An Atlanta chauffeur, proud of his ancestral connections to British royalty, and disdainful of his black co-workers, learns that his own father's family was African American. An elderly woman in Kentucky worries that her husband might "lose his love for me" if he discovers her black ancestry. A proud family of South Carolina aristocrats explain away the "darker elements' in their family tree as Gypsy, Sephardic, Turkish, Portuguese, Senecan...anything but African.
These are a few of the people we meet in Daniel Sharfstein's fascinating look at families that straddled the color line from the Colonial era to the present. Contrary to popular belief, in the 18th and early 19th centuries, race and color were not rock solid social dividers, nor was intermarriage especially rare or always frowned on. Biracial families like the Walls of Ohio and Washington DC, and the Spencers of Kentucky were highly respected community members, office holders and even authority figures.
In fact, status could determine race rather than the other way around. According to a South Carolina court for example, "a person's status is not to be determined solely by the distinct and visible mixture of negro blood, but by reputation, by his reception into society and his having commonly exercised the privileges of a white man. A man of worth honesty, industry and respectability should have the rank of a white man". Thus when Randall Gibson; Yale graduate, Confederate war hero and United States senator was "accused" of having black ancestry, (which he did), his family's status as long time property owners and people of standing allowed him to remain safely white. “Such status,” Sharfstein explains, “could not mean anything but
whiteness. . . . As much as racial purity mattered to white Southerners,
they had to circle the wagons around Randall Gibson. If someone of his
position could not be secure in his race, then no one was safe.”
Take look at this interview with author Daniel Sharfstein, and please join us for our discussion this Tuesday October 21st at 7 pm, at Evanston Public Library.

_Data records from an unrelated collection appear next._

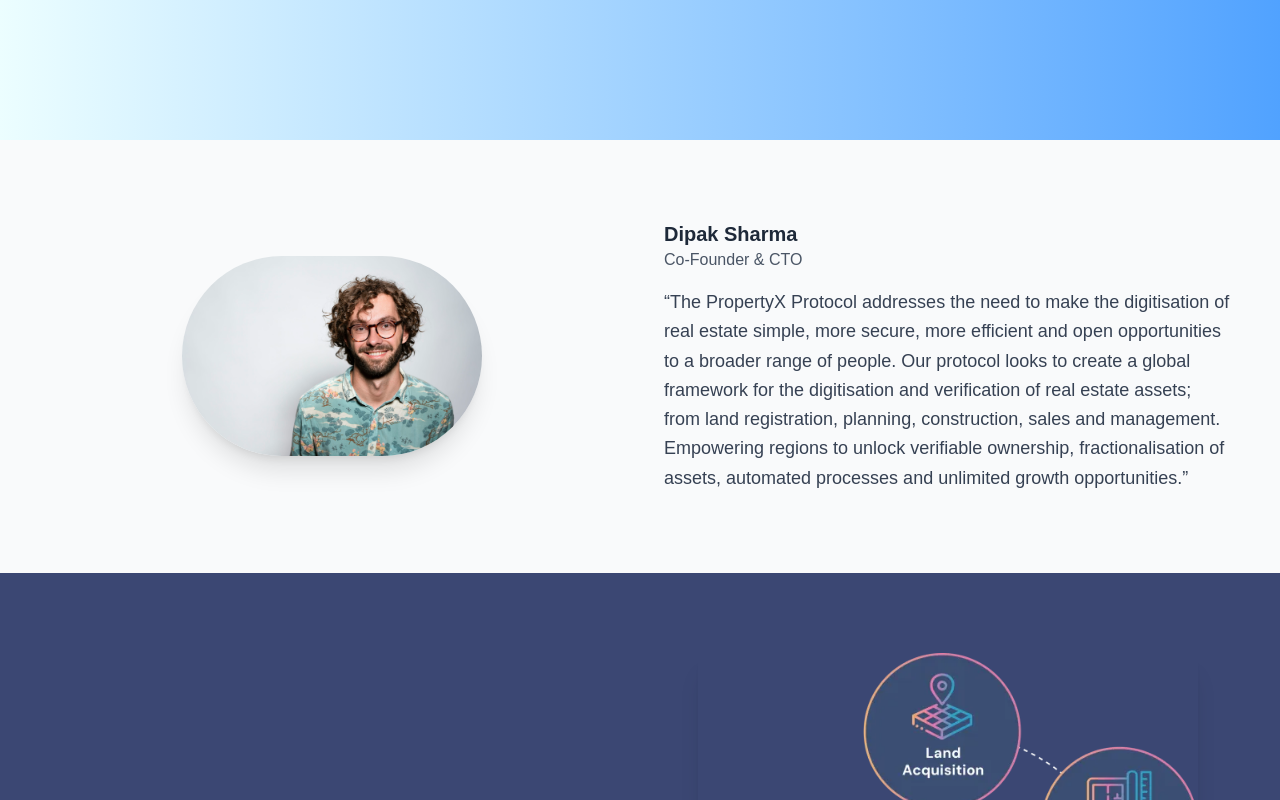
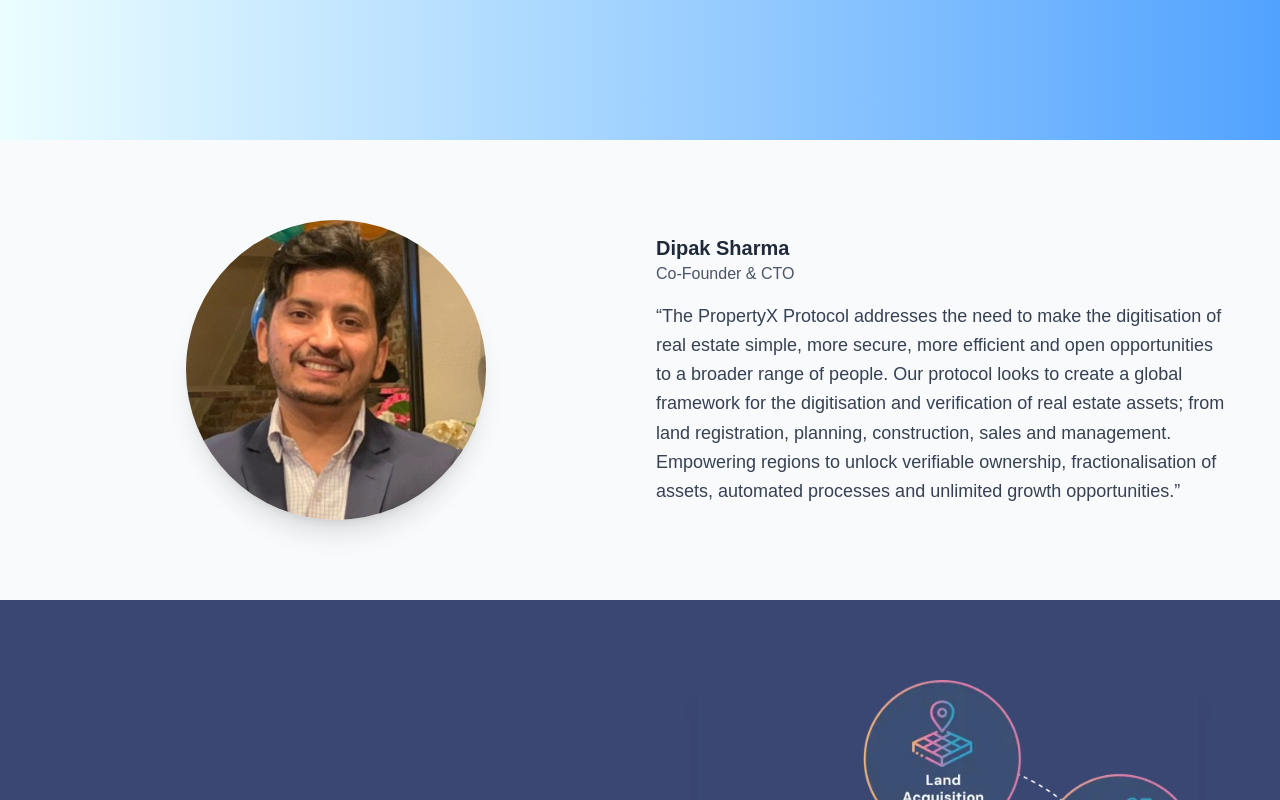
Before and after one commit to KHATRIRAMESH/hostel-site, a Next.js app: page / in a window 1280 px wide. Shown: the part 660-1460 px from the top of the page. Built offline with nearby package versions, Linux system fonts and the light colour scheme.

Commit message:
minor change in overview and blog page

```diff
--- a/src/app/blog/page.tsx
+++ b/src/app/blog/page.tsx
@@ -27,7 +27,7 @@ const BlogPage = () => {
   ];
 
   return (
-    <main className="max-w-6xl my-14 mx-auto px-4 py-24">
+    <main className=" mt-14 mx-auto px-4 py-24 bg-white">
       <h1 className="text-4xl font-bold mb-12 text-center text-gray-800">
         Blog & Insights
       </h1>
--- a/src/components/Overview.tsx
+++ b/src/components/Overview.tsx
@@ -4,13 +4,13 @@ const Overview = () => {
   return (
     <section
       id="overview"
-      className="w-full py-20 px-6 md:px-12 flex flex-col md:flex-row gap-12 items-center justify-between bg-gray-50"
+      className="w-full py-20 px-6 md:px-12 flex flex-col md:flex-row gap-8 items-center justify-between bg-gray-50"
     >
       {/* Image Section */}
       <div className="flex-1 flex justify-center">
         <Image
-          src="/co-founder.jpeg"
-          alt="Dipak Sharma - Co-Founder"
+          src="/binaya-tripathi.jpeg"
+          alt="Binaya Tripathi - Co-Founder"
           width={300}
           height={300}
           className="rounded-full shadow-xl object-cover"
```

This program is offered in partnership with the RACE exhibit at the Illinois Holocaust Museum, co-sponsored by the YWCA Evanston/Northshore.